Aim of the exercise
Read the lines of the data below and retrieve those with "string".

Recorded data
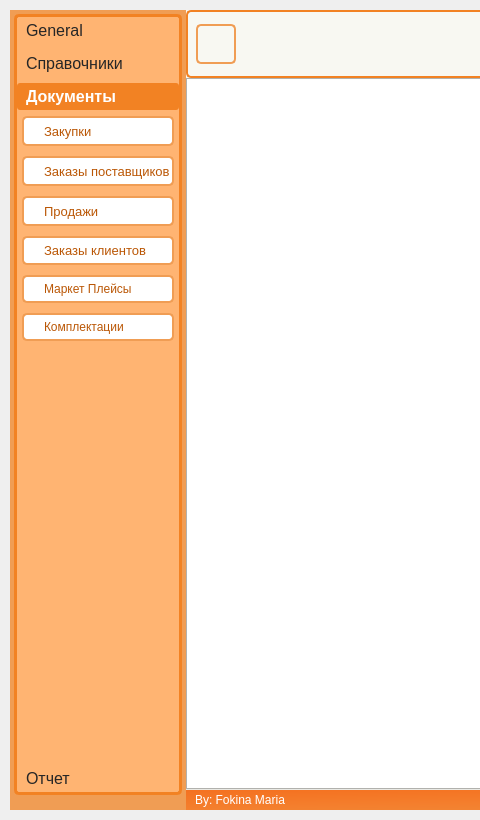
Above: wind/main_window.ui from Masik84/Daily_Report_QT before the change; both pictures show x 0 to 480 and y 0 to 820 of the 1400 by 820 pixel window. Below: the same form after it.
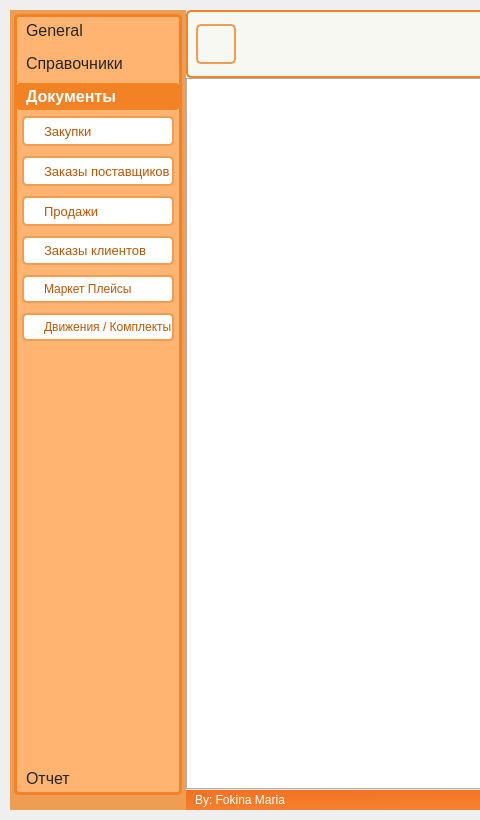
That is the form after the change. The open tabs and pages were chosen to show the change. Icons and pictures are not drawn.

```diff
--- a/wind/main_window.ui
+++ b/wind/main_window.ui
@@ -547,7 +547,7 @@
             <rect>
              <x>0</x>
              <y>0</y>
-             <width>206</width>
+             <width>179</width>
              <height>643</height>
             </rect>
            </property>
@@ -683,7 +683,7 @@
             <item>
              <widget class="QPushButton" name="btn_Complect">
               <property name="text">
-               <string>Комплектации</string>
+               <string>Движения / Комплекты</string>
               </property>
              </widget>
             </item>
```
Left out of the diff: 10 changed lines with no effect on the pictures.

Exercise result
-               <string>Комплектации</string>
+               <string>Движения / Комплекты</string>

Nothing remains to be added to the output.